ACTION ITEM
The records below are to be repeated exactly, and their pictures left out.
--- RECORDS FOR THE TASK Enclosed Below ---
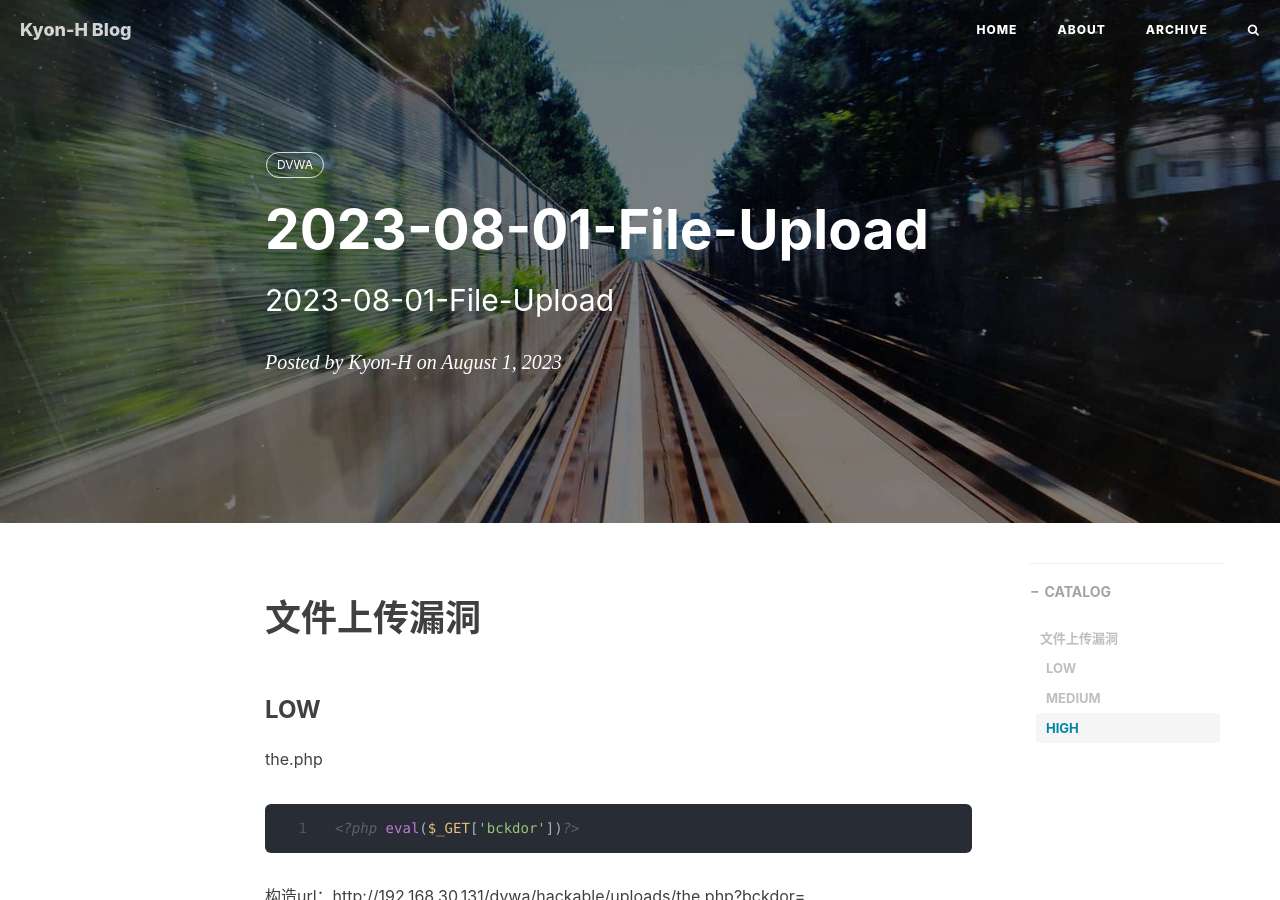
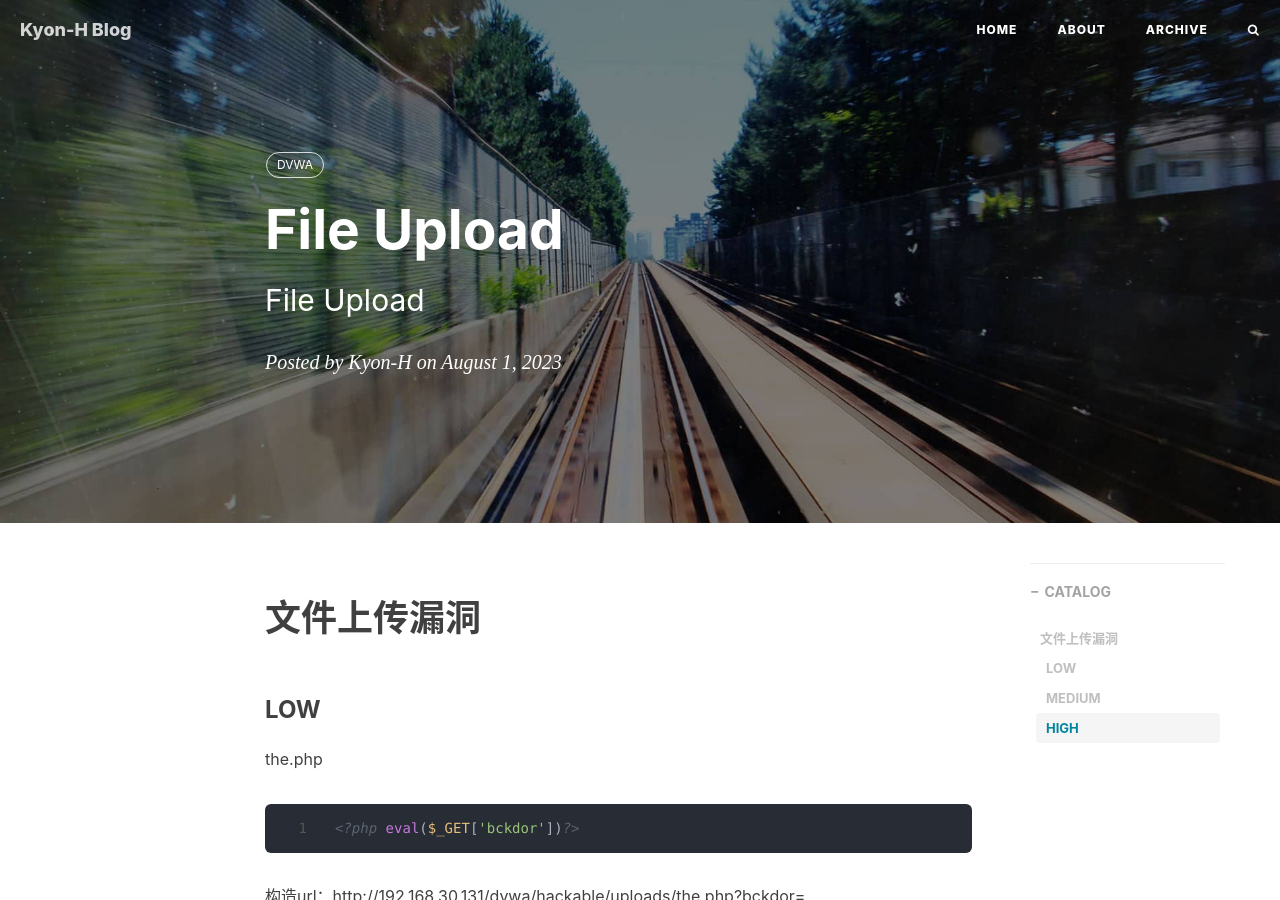
Before and after one commit to Kyon-H/kyon-h.github.io, a Jekyll site: the page built from _posts/2023-08-01-File-Upload.md, in a window 1280 px wide and 900 px high. Built offline with Jekyll 4.4.1, drawn with Linux system fonts in a browser that asks for light colours; nearby versions of some CDN libraries; comment, search, counter and statistics services are not loaded.

Commit message:
Auto-sync

```diff
--- a/_posts/2023-08-01-File-Upload.md
+++ b/_posts/2023-08-01-File-Upload.md
@@ -1,15 +1,14 @@
 ---
 layout: post
-title: 2023-08-01-File-Upload
-subtitle: 2023-08-01-File-Upload
+title: File Upload
+subtitle: File Upload
 date: 2023-08-01 23:00
 author: Kyon-H
 header-img: img/post-bg-2015.jpg
 tags:
   - DVWA
 categories:
-permalink:
-excerpt: 文件上传漏洞 LOW MEDIUM HIGH
+excerpt: "文件上传漏洞 LOW MEDIUM HIGH"
 published: true
 ---
 # 文件上传漏洞
```
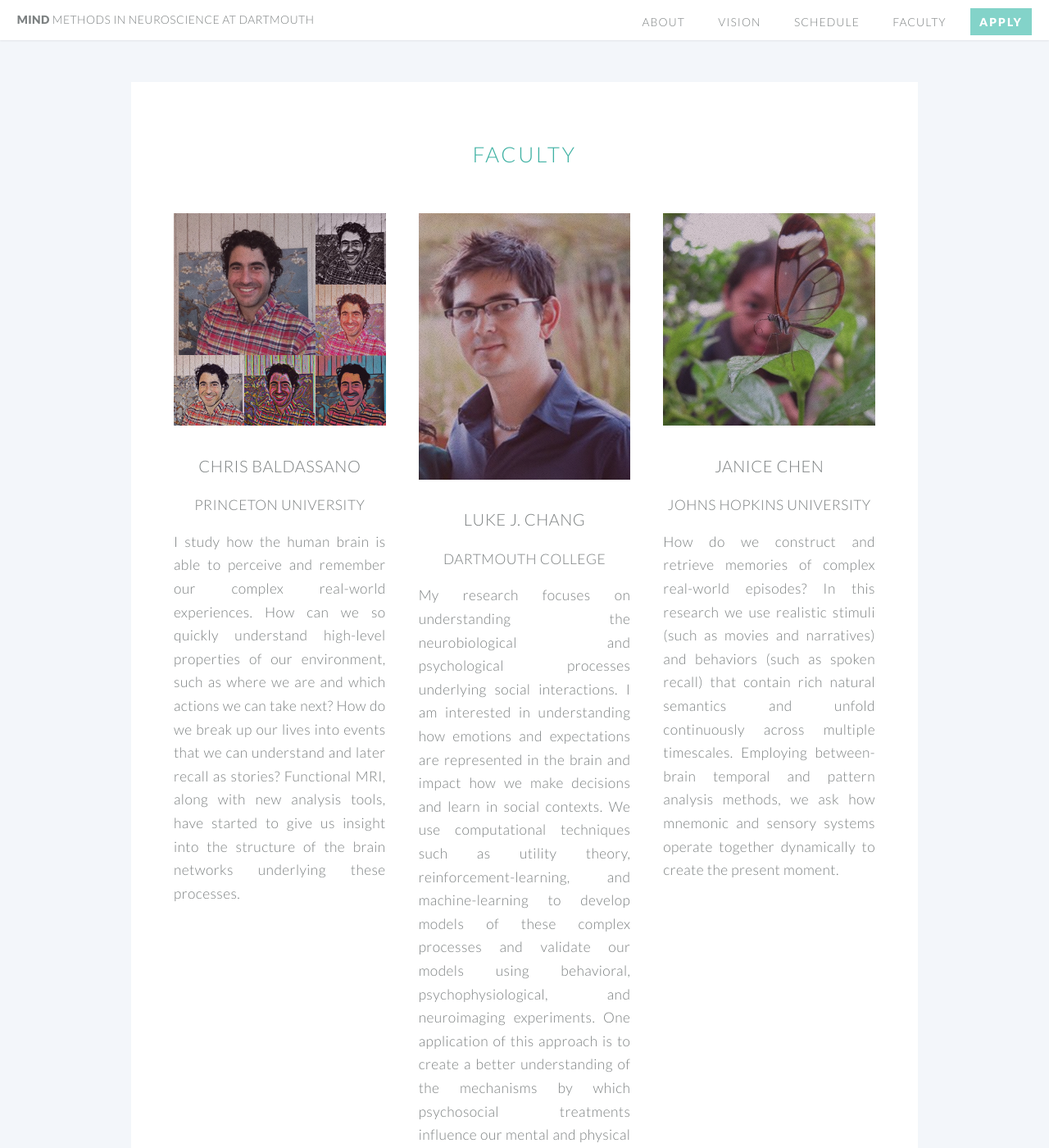
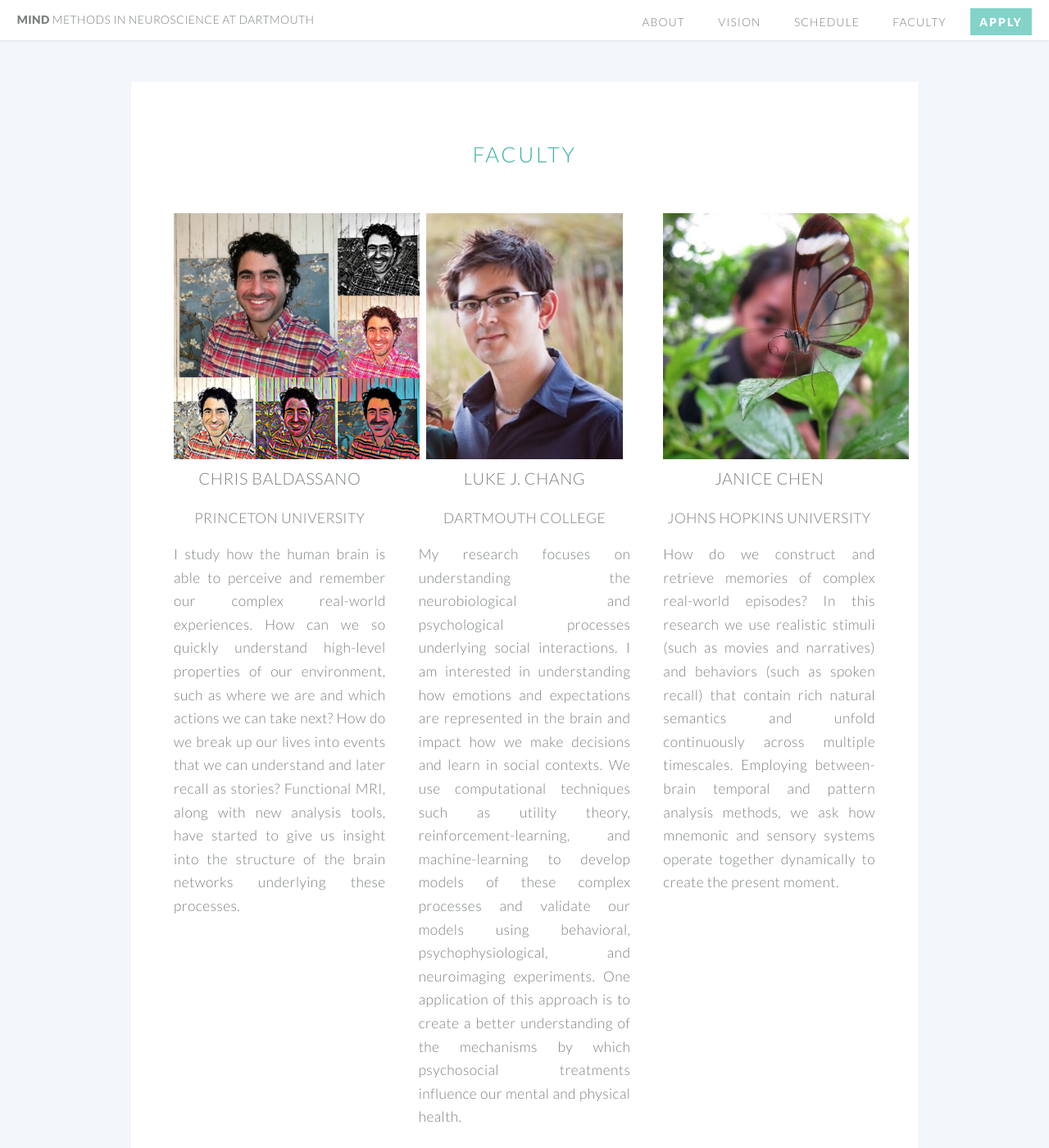
Before and after one commit to Summer-MIND/Summer-MIND.github.io, a Jekyll site: the page built from index.html, in a window 1280 px wide and 1400 px high, scrolled down 2649 px. Shown: the whole window at 82% size. Built offline with Jekyll 4.4.1, drawn with Linux system fonts in a browser that asks for light colours.

Commit message:
fixed image sizing

```diff
--- a/css/style.css
+++ b/css/style.css
@@ -247,7 +247,7 @@
 	}
 
 		.image:before {
-			background: url("images/overlay.png");
+			/*background: url("images/overlay.png");*/
 			content: '';
 			height: 100%;
 			left: 0;
@@ -255,6 +255,10 @@
 			top: 0;
 			width: 100%;
 		}
+
+		.image.fit:before {
+			background: url("images/overlay.png");
+			}
 
 		.image.fit {
 			display: block;
@@ -266,13 +270,14 @@
 			}
 
 		.image.featured {
-			display: block;
+			display: inline;
 			margin: 0 0 2em 0;
 		}
 
 			.image.featured img {
-				display: block;
-				width: 100%;
+				height: 300px;
+ 				width: auto;
+				display: inline;
 			}
 
 /* Icon */
```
--- End of Enclosed RECORDS FOR THE TASK ---
REPLY
Before and after one commit to Kyon-H/kyon-h.github.io, a Jekyll site: the page built from _posts/2023-08-01-File-Upload.md, in a window 1280 px wide and 900 px high. Built offline with Jekyll 4.4.1, drawn with Linux system fonts in a browser that asks for light colours; nearby versions of some CDN libraries; comment, search, counter and statistics services are not loaded.

Commit message:
Auto-sync

```diff
--- a/_posts/2023-08-01-File-Upload.md
+++ b/_posts/2023-08-01-File-Upload.md
@@ -1,15 +1,14 @@
 ---
 layout: post
-title: 2023-08-01-File-Upload
-subtitle: 2023-08-01-File-Upload
+title: File Upload
+subtitle: File Upload
 date: 2023-08-01 23:00
 author: Kyon-H
 header-img: img/post-bg-2015.jpg
 tags:
   - DVWA
 categories:
-permalink:
-excerpt: 文件上传漏洞 LOW MEDIUM HIGH
+excerpt: "文件上传漏洞 LOW MEDIUM HIGH"
 published: true
 ---
 # 文件上传漏洞
```
Before and after one commit to Summer-MIND/Summer-MIND.github.io, a Jekyll site: the page built from index.html, in a window 1280 px wide and 1400 px high, scrolled down 2649 px. Shown: the whole window at 82% size. Built offline with Jekyll 4.4.1, drawn with Linux system fonts in a browser that asks for light colours.

Commit message:
fixed image sizing

```diff
--- a/css/style.css
+++ b/css/style.css
@@ -247,7 +247,7 @@
 	}
 
 		.image:before {
-			background: url("images/overlay.png");
+			/*background: url("images/overlay.png");*/
 			content: '';
 			height: 100%;
 			left: 0;
@@ -255,6 +255,10 @@
 			top: 0;
 			width: 100%;
 		}
+
+		.image.fit:before {
+			background: url("images/overlay.png");
+			}
 
 		.image.fit {
 			display: block;
@@ -266,13 +270,14 @@
 			}
 
 		.image.featured {
-			display: block;
+			display: inline;
 			margin: 0 0 2em 0;
 		}
 
 			.image.featured img {
-				display: block;
-				width: 100%;
+				height: 300px;
+ 				width: auto;
+				display: inline;
 			}
 
 /* Icon */
```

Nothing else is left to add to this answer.